WASHINGTON -- President Barack Obama on Friday tried to jumpstart stalled talks over how to avert the fiscal cliff, urging congressional leaders to craft a less ambitious deal that keeps tax rates intact for the middle class and extends jobless benefits for the long-term unemployed.
Obama made a seven-minute pitch in the White House briefing room after talking with House Speaker John Boehner, R-Ohio, and meeting with Senate Majority Leader Harry Reid, D-Nev..
“Call me a hopeless optimist, but I actually still think we can get it done,” said Obama, who said he hoped a brief Christmas break would allow lawmakers to “cool off,” enjoy some Christmas cookies and eggnog and “the company of loved ones” while thinking about obligations back in Washington.
“Think about the hardship that so many Americans endure if Congress does nothing at all,” he said. “There are real world consequences to what we do here.”
Bush-era tax rates are slated to expire in a week and a half, and automatic spending cuts are due to take effect Jan. 2, but Obama said he hopes lawmakers will return to Washington next week to meet the deadline. He and the first family were to leave for Christmas in Hawaii late Friday, but Obama – who had planned to stay in his home state until after the New Year, told reporters, “because we didn’t get this done, I will see you next week.”
Obama said his package would set the "groundwork for further work on both growth and deficit reduction." But left undone would be efforts to address the growing deficit and tackle tax reform and entitlement spending. There also would be no resolution to raising the debt ceiling.

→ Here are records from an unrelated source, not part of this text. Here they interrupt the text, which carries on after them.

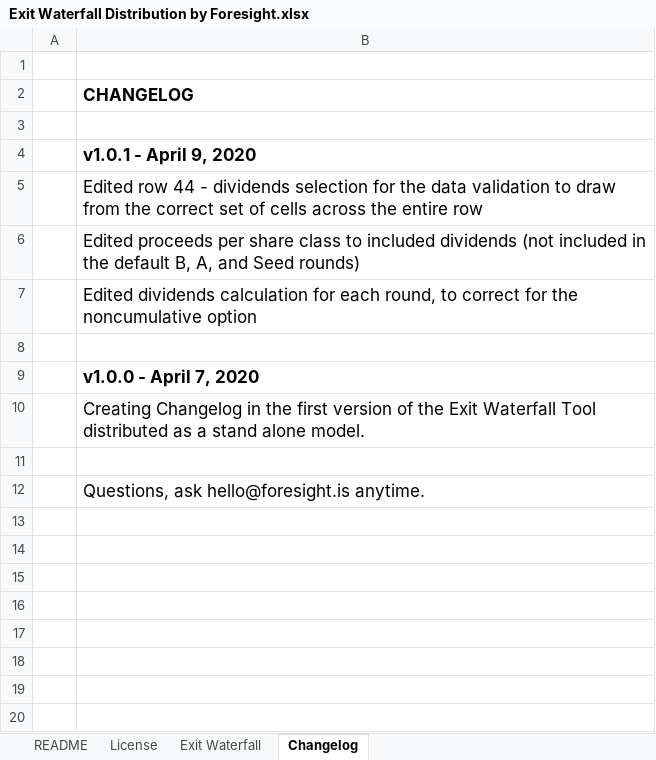
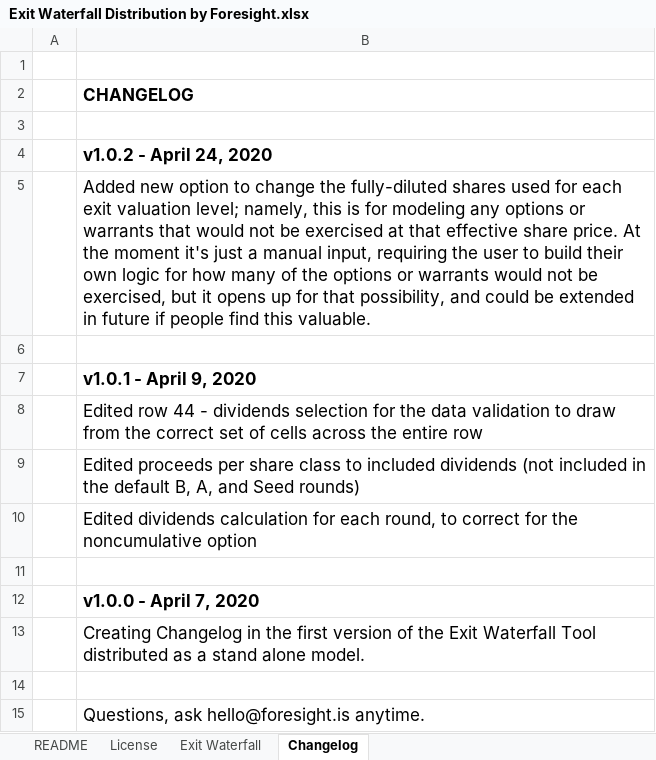
Before and after one commit to foresighthq/cap-table-tool, an Excel workbook: Exit Waterfall Distribution by Foresight.xlsx, sheet Changelog, drawn as a sheet; values as stored, in another font and other column widths than the file's, no borders; the diff names each change by its address in the sheet, - before the commit and + after, or states it on an @@ line.

Commit message:
Update Exit Waterfall Distribution by Foresight.xlsx

```diff
--- a/Exit Waterfall Distribution by Foresight.xlsx (sheet Changelog)
+++ b/Exit Waterfall Distribution by Foresight.xlsx (sheet Changelog)
+row 4:  | v1.0.2 - April 24, 2020
+row 5:  | Added new option to change the fully-diluted shares used for each exit valuation level; namely, this is for modeling any options or warrants that would not be exercised at that effective share price. At the moment it's just a manual input, requiring the user to build their own logic for how many of the options or warrants would not be exercised, but it opens up for that possibility, and could be extended in future if people find this valuable.
+row 6: (empty)
```
Also changed, not shown: sheet Exit Waterfall, formulas that keep their value, charts or pictures.
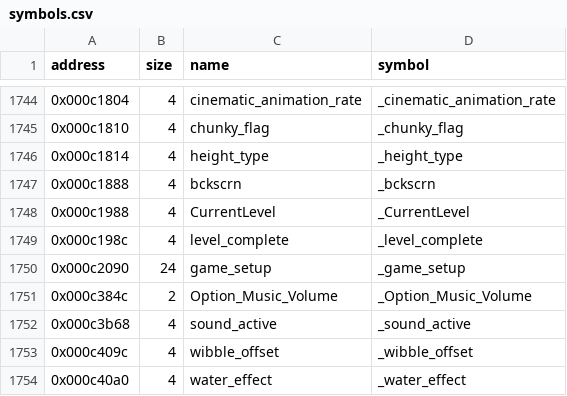
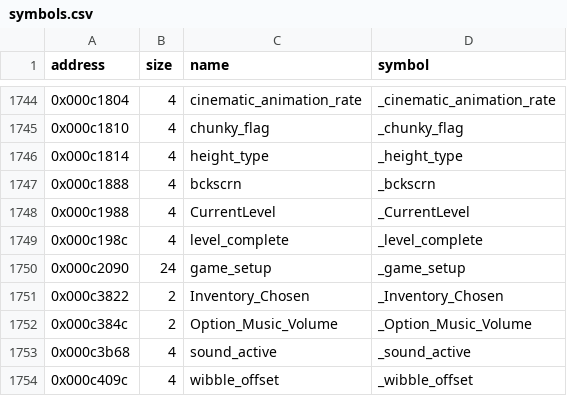
Before and after one commit to LostArtefacts/tr01, a CSV file: config/symbols.csv, drawn as a sheet; only a part is shown, gaps mark what is left out; the shorter side is filled out with more unchanged rows.

Commit message:
Decompile LaraBaddieCollision (0x160c0)
Lara's hit effect counter takes TRX's name, hit_effect_count.

```diff
--- a/config/symbols.csv
+++ b/config/symbols.csv
@@ -1750,2 +1750,3 @@ address,size,name,symbol
 0x000c2090,24,game_setup,_game_setup
+0x000c3822,2,Inventory_Chosen,_Inventory_Chosen
 0x000c384c,2,Option_Music_Volume,_Option_Music_Volume
```
Also changed, not shown: 3 other files.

The "fallback plan" extends tax cuts for families up to $250,000, extends unemployment insurance, and delays the so-called sequester while lawmakers negotiate.
Nonetheless, Brendan Buck, a spokesman for Boehner, said that although Obama had “failed to offer any solution that passes the test of balance,” Boehner would return to Washington after Christmas “ready to find a solution that can pass both houses of Congress.”
Obama’s plea for a less ambitious package – far less than the grand deficit reduction bargain he and Boehner have sought for weeks – came after 24 hours of turmoil and uncertainty. Boehner’s plan to continue tax rates for all but million-dollar earners could not get enough Republican votes to succeed and was pulled from consideration Thursday.
Obama, echoing the view of congressional leaders, Friday still thought a deal was possible, particularly if members of Congress would listen to their constituents.
“The American people are a lot more sensible and a lot more thoughtful, and much more willing to compromise and give and sacrifice and act responsibly than their elected representatives are,” Obama said.
The president and Democratic leaders have been pushing a plan to continue the Bush-era rates for individuals earning less than $200,000 and families making less than $250,000.
They also want the extended jobless benefits, which expire at the end of this year, to continue, or an estimated 2 million people will lose the aid. Many Republicans insist the price tag be offset with spending cuts.
Reid on Friday urged the House to take up the middle-class tax bill.